Centuries:
Decades:
Years:
501 BC in various calendars
Gregorian calendar501 BC
D BC
Ab urbe condita253
Ancient Egypt eraXXVII dynasty, 25
- PharaohDarius I of Persia, 21
Ancient Greek era69th Olympiad, year 4
Assyrian calendar4250
Balinese saka calendarN/A
Bengali calendar−1093
Berber calendar450
Buddhist calendar44
Burmese calendar−1138
Byzantine calendar5008–5009
Chinese calendar己亥(Earth Pig)
2196 or 2136
    — to —
庚子年 (Metal Rat)
2197 or 2137
Coptic calendar−784 – −783
Discordian calendar666
Ethiopian calendar−508 – −507
Hebrew calendar3260–3261
Hindu calendars
 - Vikram Samvat−444 – −443
 - Shaka SamvatN/A
 - Kali Yuga2600–2601
Holocene calendar9500
Iranian calendar1122 BP – 1121 BP
Islamic calendar1156 BH – 1155 BH
Javanese calendarN/A
Julian calendarN/A
Korean calendar1833
Minguo calendar2412 before ROC
民前2412年
Nanakshahi calendar−1968
Thai solar calendar42–43
Tibetan calendar阴土猪年
(female Earth-Pig)
−374 or −755 or −1527
    — to —
阳金鼠年
(male Iron-Rat)
−373 or −754 or −1526

The year 501 BC was a year of the pre-Julian Roman calendar.
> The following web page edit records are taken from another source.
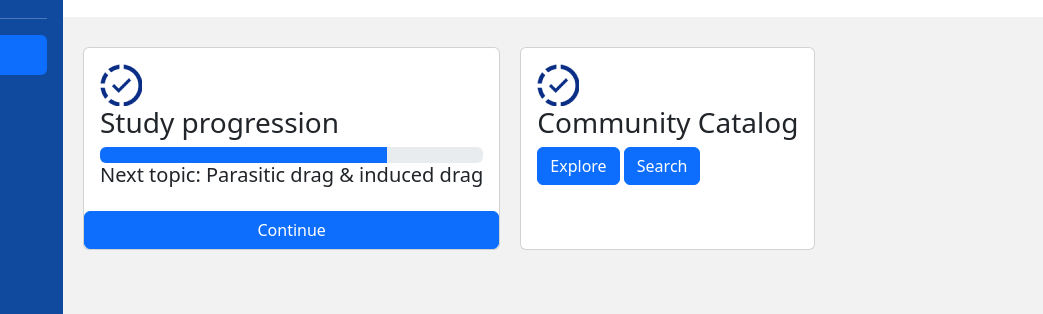
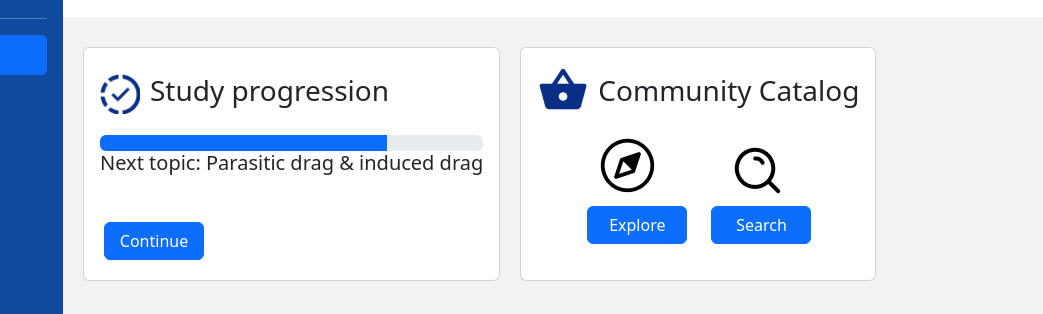
Before and after one commit to ImTheCurse/web-ex4, a plain HTML site: page index.html in a window 1280 px wide. Shown: the part 124-438 px from the top of the page, 237-1280 px from the left. Drawn offline with nearby package versions, Linux system fonts and the light colour scheme.

Commit message:
Feature + files: Added Catalog card, added icons.

```diff
--- a/css/style.css
+++ b/css/style.css
@@ -57,6 +57,25 @@ body{
     margin-top: 30px;
 }
 
+.card-title-span{
+    display: flex;
+    margin-bottom: 20px;
+}
+.card-title-span img{
+    margin-right: 10px;
+}
+
+.card-title{
+    margin-top: 10px;
+}
+
+#progress-img{
+    width: 40px;
+    height: 40px;
+    margin-top: 10px;
+}
+
+
 .nav-link:hover{
     background-color: #0d6efd;
 }
@@ -72,3 +91,23 @@ body{
 #nav-util li{
     margin-right: 20px;
 }
+
+.btn{
+    width: 100px;
+    margin-bottom: 20px;
+    margin-left: 20px;
+}
+
+
+#span-btn{
+    display: block;
+    margin-left: 30px;
+}
+
+#explore-icon{
+    margin-left: 60px;
+    margin-bottom: 10px;
+}
+#search-icon{
+    margin-left: 60px;
+}
--- a/index.html
+++ b/index.html
@@ -147,8 +147,8 @@
       <div id="card-container">
         <div class="card">
           <div class="card-body">
-            <span id="card-title-span">
-              <img src="images/Progress_blue.png" alt="Progress Icon">
+            <span class="card-title-span">
+              <img id="progress-img" src="images/Progress_blue.png" alt="Progress Icon">
               <h3 class="card-title">Study progression</h3>
             </span>
             <div class="progress" role="progressbar" aria-label="Basic example" aria-valuenow="65" aria-valuemin="0"
@@ -162,14 +162,17 @@
 
         <div class="card">
           <div class="card-body">
-            <span id="card-title-span">
-              <img src="images/Progress_blue.png" alt="Progress Icon">
+            <span class="card-title-span">
+              <img src="images/basket_blue.png" alt="Progress Icon">
               <h3 class="card-title">Community Catalog</h3>
             </span>
 
+            <img id="explore-icon" src="images/explore_icon.png" alt="Explore Icon">
+            <img id="search-icon" src="images/Search.png" alt="Search Icon">
+
             <span id="span-btn">
-              <button type="button" class="btn btn-primary">Explore</button>
-              <button type="button" class="btn btn-primary">Search</button>
+                <button id="btn-span-1" type="button" class="btn btn-primary">Explore</button>
+              <button id="btn-span-2" type="button" class="btn btn-primary">Search</button>
             </span>
           </div>
         </div>
```
Also changed, not shown: Images/basket_blue.png (added).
In the Roman Empire it was known as the Year of the Consulship of Auruncus and Lartius (or, less frequently, year 253 Ab urbe condita). The denomination 501 BC for this year has been used since the early medieval period, when the Anno Domini calendar era became the prevalent method in Europe for naming years.
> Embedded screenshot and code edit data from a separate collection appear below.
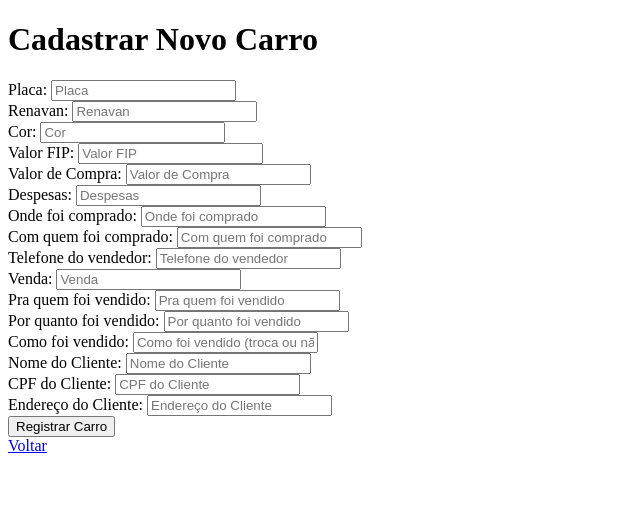
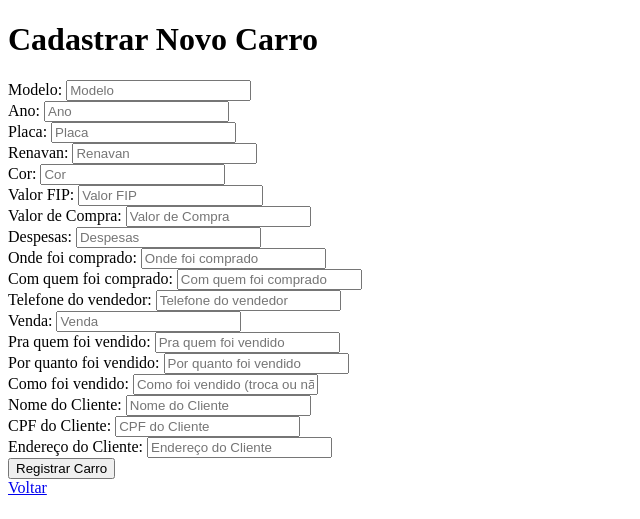
Before and after one commit to C2002G/Gerenciador-de-vendas, a Flask app: page /cadastrar in a window 1280 px wide. Shown: the top 519 px of the page, without its empty margins (0-640 px from the left). Run offline with Flask 3, Linux system fonts and the light colour scheme.

Commit message:
acho q foi

```diff
--- a/main.py
+++ b/main.py
@@ -21,6 +21,8 @@ def criar_tabela():
             cursor = conn.cursor()
             cursor.execute('''
                 CREATE TABLE IF NOT EXISTS carros (
+                    modelo TEXT,
+                    ano INTEGER,
                     placa TEXT PRIMARY KEY,
                     renavan TEXT,
                     cor TEXT,
--- a/templates/cadastrar.html
+++ b/templates/cadastrar.html
@@ -8,6 +8,10 @@
 <body>
     <h1>Cadastrar Novo Carro</h1>
     <form method="post">
+        <label for="modelo">Modelo:</label>
+        <input type="text" name="modelo" placeholder="Modelo" required><br>
+        <label for="ano">Ano:</label>
+        <input type="number" name="ano" placeholder="Ano" required><br>
         <label for="placa">Placa:</label>
         <input type="text" name="placa" placeholder="Placa" required><br>
         <label for="renavan">Renavan:</label>
--- a/templates/detalhes_carro.html
+++ b/templates/detalhes_carro.html
@@ -24,6 +24,8 @@
         <p><strong>Nome do Cliente:</strong> {{ carro.cliente_nome }}</p>
         <p><strong>CPF do Cliente:</strong> {{ carro.cliente_cpf }}</p>
         <p><strong>Endereço do Cliente:</strong> {{ carro.cliente_endereco }}</p>
+        <p><strong>Modelo:</strong> {{ carro.modelo }}</p>
+        <p><strong>Ano:</strong> {{ carro.ano }}</p>
     </div>
     <div>
         <a href="{{ url_for('editar_carro', placa=carro.placa) }}">Editar</a>
```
Events[edit]

By place[edit]

Mediterranean[edit]

Asia[edit]


Deaths[edit]

References[edit]

  1. ^ "Boule - ancient Greek council". Encyclopedia Britannica. Retrieved 4 June 2018.
  2. ^ Orosius, Paulus (2010). Seven Books of History Against the Pagans. Liverpool University Press. p. 81. ISBN 9781846312397.
  3. ^ "Cádiz - Spain". Encyclopedia Britannica. Retrieved 4 June 2018.
  4. ^ Crystal, David (2004). The Penguin encyclopedia. Penguin Books. p. 367.
  5. ^ Qin and Han Dynasty: Catatan Kisah Sejarah Dua Dinasti (in Indonesian). Gramedia Pustaka Utama. 2013. p. 169. ISBN 9789792290936.
  6. ^ "School of Names > Deng Xi's Exploits (Stanford Encyclopedia of Philosophy)". plato.stanford.edu. Retrieved 4 June 2018.